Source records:
=== Begin Enclosure ===

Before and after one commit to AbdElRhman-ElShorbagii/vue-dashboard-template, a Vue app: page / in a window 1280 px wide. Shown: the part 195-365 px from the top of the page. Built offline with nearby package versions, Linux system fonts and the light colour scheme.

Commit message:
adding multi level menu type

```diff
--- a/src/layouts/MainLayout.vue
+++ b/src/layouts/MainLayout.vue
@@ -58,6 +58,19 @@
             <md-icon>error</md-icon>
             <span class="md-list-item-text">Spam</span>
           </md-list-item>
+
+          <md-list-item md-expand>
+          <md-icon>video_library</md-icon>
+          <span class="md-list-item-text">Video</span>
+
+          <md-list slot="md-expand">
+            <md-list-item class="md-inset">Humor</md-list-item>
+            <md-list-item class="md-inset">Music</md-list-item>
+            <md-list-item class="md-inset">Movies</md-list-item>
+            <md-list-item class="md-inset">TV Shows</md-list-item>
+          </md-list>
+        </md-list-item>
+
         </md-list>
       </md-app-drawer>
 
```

=== End Enclosure ===

Aim of the exercise.
Filter the records above for lines with "inset".

Your solution.
+            <md-list-item class="md-inset">Humor</md-list-item>
+            <md-list-item class="md-inset">Music</md-list-item>
+            <md-list-item class="md-inset">Movies</md-list-item>
+            <md-list-item class="md-inset">TV Shows</md-list-item>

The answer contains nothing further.